Part of becoming an independent adult is realizing and accepting this fact, not only intellectually, but emotionally, and that usually involves sadness and sometimes anger.
It’s a psychological axiom that each loss recapitulates prior losses.
Children can interpret parental behavior as rejecting and shaming when it’s not meant to be.
Even parents who profess their love may alternately behave in ways that communicate you’re not loved as the unique individual who you are.
No partner can make up for those losses and disappointments.
Parents aren’t perfect and even those with the best intentions disappoint their children.
The intimacy of a close relationship reminds you of intimacy you once had or longed for with your mother or father.
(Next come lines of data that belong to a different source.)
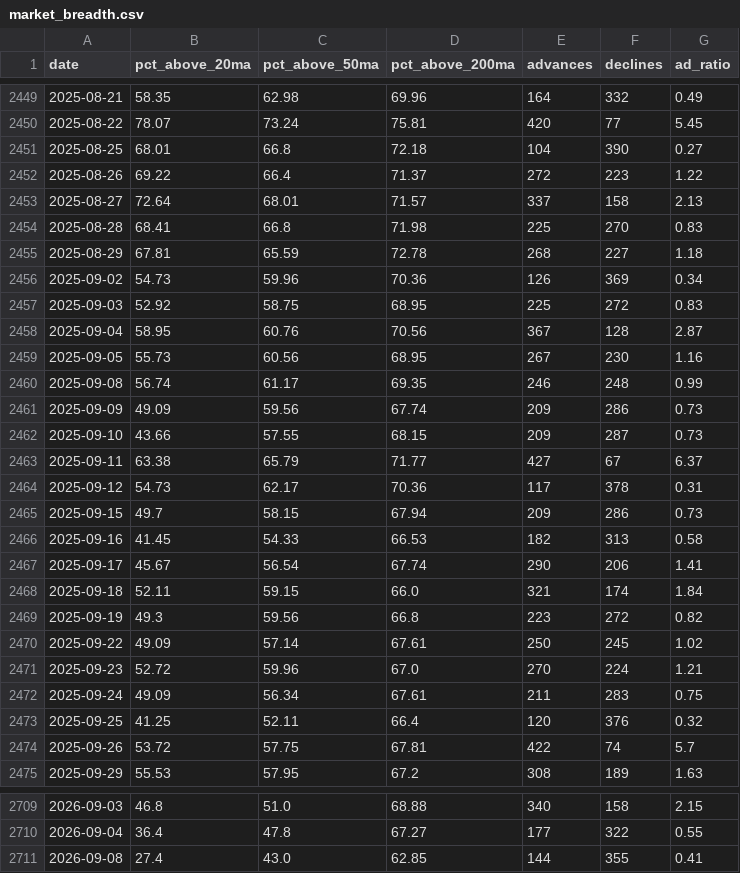
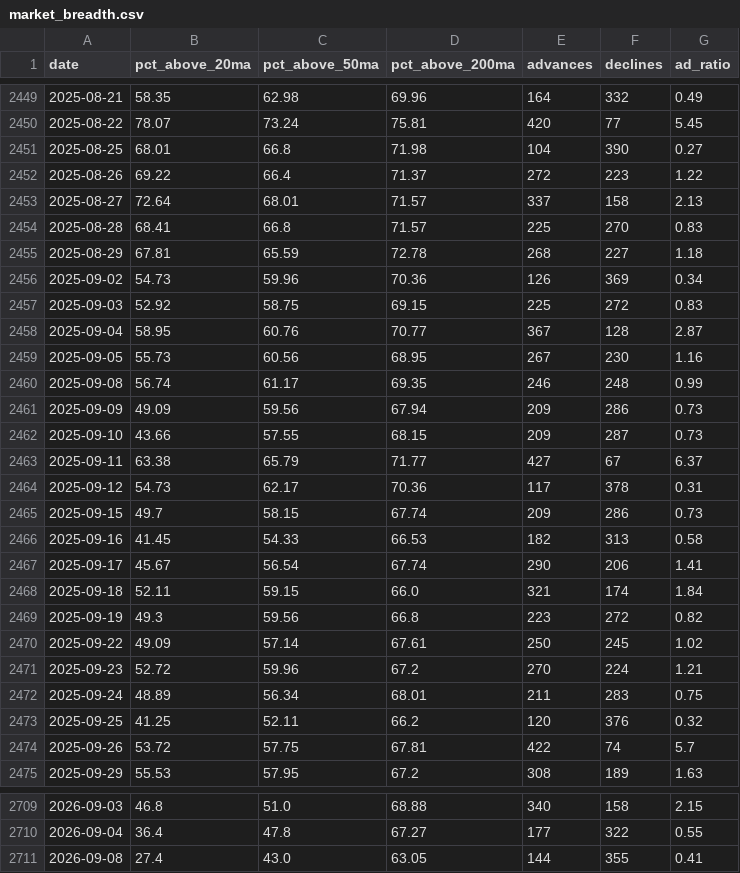
Before and after one commit to JiananZhao/html, a CSV file: market_breadth.csv, drawn as a sheet; only a part is shown, gaps mark what is left out; the diff covers the shown part only.

```diff
--- a/market_breadth.csv
+++ b/market_breadth.csv
@@ -2450,13 +2450,13 @@ date,pct_above_20ma,pct_above_50ma,pct_above_200ma,advances,declines,ad_ratio
 2025-08-22,78.07,73.24,75.81,420,77,5.45
-2025-08-25,68.01,66.8,72.18,104,390,0.27
+2025-08-25,68.01,66.8,71.98,104,390,0.27
 2025-08-26,69.22,66.4,71.37,272,223,1.22
 2025-08-27,72.64,68.01,71.57,337,158,2.13
-2025-08-28,68.41,66.8,71.98,225,270,0.83
+2025-08-28,68.41,66.8,71.57,225,270,0.83
 2025-08-29,67.81,65.59,72.78,268,227,1.18
 2025-09-02,54.73,59.96,70.36,126,369,0.34
-2025-09-03,52.92,58.75,68.95,225,272,0.83
-2025-09-04,58.95,60.76,70.56,367,128,2.87
+2025-09-03,52.92,58.75,69.15,225,272,0.83
+2025-09-04,58.95,60.76,70.77,367,128,2.87
 2025-09-05,55.73,60.56,68.95,267,230,1.16
 2025-09-08,56.74,61.17,69.35,246,248,0.99
-2025-09-09,49.09,59.56,67.74,209,286,0.73
+2025-09-09,49.09,59.56,67.94,209,286,0.73
 2025-09-10,43.66,57.55,68.15,209,287,0.73
@@ -2464,3 +2464,3 @@ date,pct_above_20ma,pct_above_50ma,pct_above_200ma,advances,declines,ad_ratio
 2025-09-12,54.73,62.17,70.36,117,378,0.31
-2025-09-15,49.7,58.15,67.94,209,286,0.73
+2025-09-15,49.7,58.15,67.74,209,286,0.73
 2025-09-16,41.45,54.33,66.53,182,313,0.58
@@ -2470,5 +2470,5 @@ date,pct_above_20ma,pct_above_50ma,pct_above_200ma,advances,declines,ad_ratio
 2025-09-22,49.09,57.14,67.61,250,245,1.02
-2025-09-23,52.72,59.96,67.0,270,224,1.21
-2025-09-24,49.09,56.34,67.61,211,283,0.75
-2025-09-25,41.25,52.11,66.4,120,376,0.32
+2025-09-23,52.72,59.96,67.2,270,224,1.21
+2025-09-24,48.89,56.34,68.01,211,283,0.75
+2025-09-25,41.25,52.11,66.2,120,376,0.32
 2025-09-26,53.72,57.75,67.81,422,74,5.7
@@ -2710,2 +2710,2 @@ date,pct_above_20ma,pct_above_50ma,pct_above_200ma,advances,declines,ad_ratio
 2026-09-04,36.4,47.8,67.27,177,322,0.55
-2026-09-08,27.4,43.0,62.85,144,355,0.41
+2026-09-08,27.4,43.0,63.05,144,355,0.41
```
Also changed, not shown: 9 edited cells elsewhere in this file.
Codependents may have been neglected, blamed, abused, betrayed, or rejected in childhood, and these traumas get reactivated by current events.
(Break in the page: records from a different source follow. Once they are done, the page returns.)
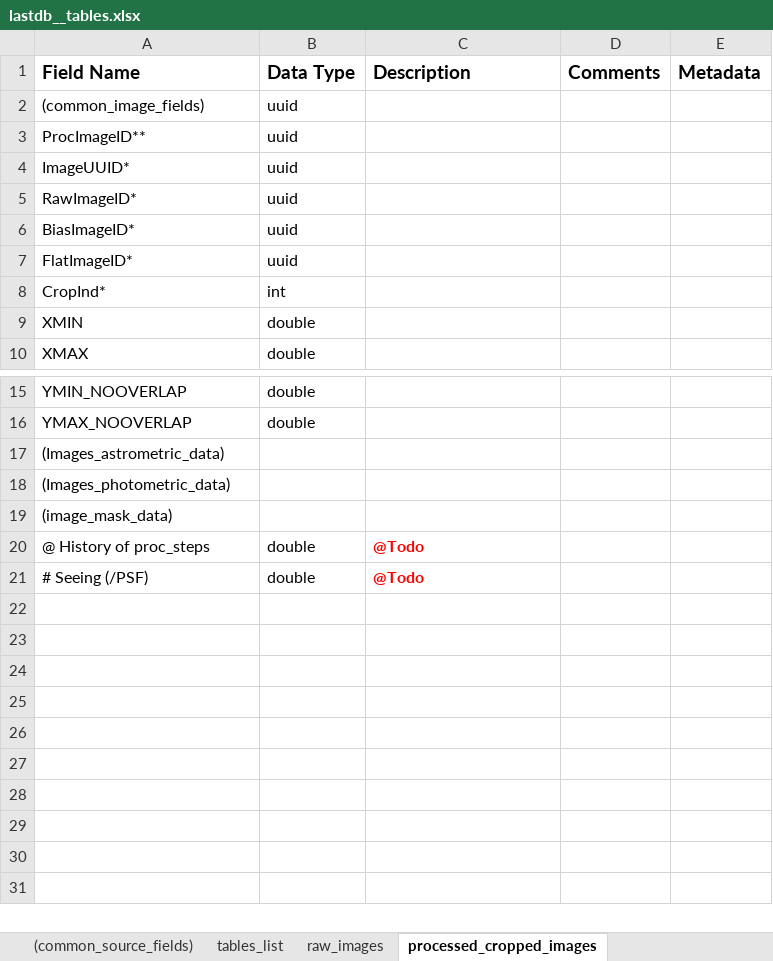
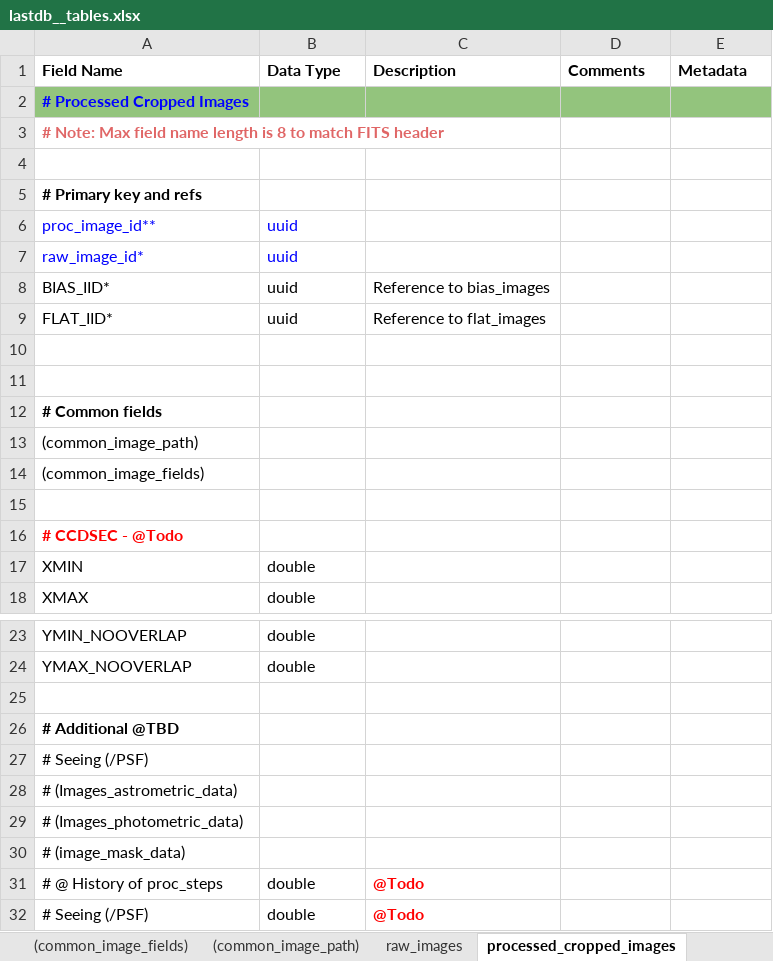
Before and after one commit to EranOfek/AstroPack, an Excel workbook: database/xlsx/lastdb__tables.xlsx, sheet processed_cropped_images, drawn as a sheet; only a part is shown, gaps mark what is left out; values as stored, in another font and other column widths than the file's, no borders; charts and pictures not drawn; removed rows and columns are numbered as before the commit, all else as after; the diff names each change by its address in the sheet, - before the commit and + after, or states it on an @@ line.

```diff
--- a/database/xlsx/lastdb__tables.xlsx (sheet processed_cropped_images)
+++ b/database/xlsx/lastdb__tables.xlsx (sheet processed_cropped_images)
+sheet tab: (common_image_path)
@@ A1:E1 text size: smaller @@
+row 2: # Processed Cropped Images
+row 3: # Note: Max field name length is 8 to match FITS header
+row 4: (empty)
+row 5: # Primary key and refs
+row 6: proc_image_id** | uuid
+row 7: raw_image_id* | uuid
+row 8: BIAS_IID* | uuid | Reference to bias_images
+row 9: FLAT_IID* | uuid | Reference to flat_images
+row 10: (empty)
+row 11: (empty)
+row 12: # Common fields
+row 13: (common_image_path)
-B14 (Data Type): uuid
+B14 (Data Type): (empty)
-row 15: ProcImageID** | uuid
+row 15: (empty)
-row 4: ImageUUID* | uuid
-row 5: RawImageID* | uuid
-row 6: BiasImageID* | uuid
-row 7: FlatImageID* | uuid
-row 8: CropInd* | int
+row 16: # CCDSEC - @Todo
+row 25: (empty)
-A26 (Field Name): (Images_astrometric_data)
+A26 (Field Name): # Additional @TBD
-A26 bold: off
+A26 bold: on
-A27 (Field Name): (Images_photometric_data)
+A27 (Field Name): # Seeing (/PSF)
-A28 (Field Name): (image_mask_data)
+A28 (Field Name): # (Images_astrometric_data)
+row 29: # (Images_photometric_data)
+row 30: # (image_mask_data)
-A31 (Field Name): @ History of proc_steps
+A31 (Field Name): # @ History of proc_steps
```
Also changed, not shown: sheet (common_source_fields), sheet (common_image_fields), sheet raw_images, other sheet tabs, charts or pictures, 1 other file.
Some seek power, some withdraw, and others try to win the love of their parents by adapting to their parents’ needs.
Stereotypical codependents keep trying to make relationships work – usually harder than their partner – in order to feel secure and okay with themselves.
Shame is an underlying cause of codependency stemming from early, dysfunctional parenting.
Codependents develop the belief that they’re basically flawed in some respect and that they’re unlovable.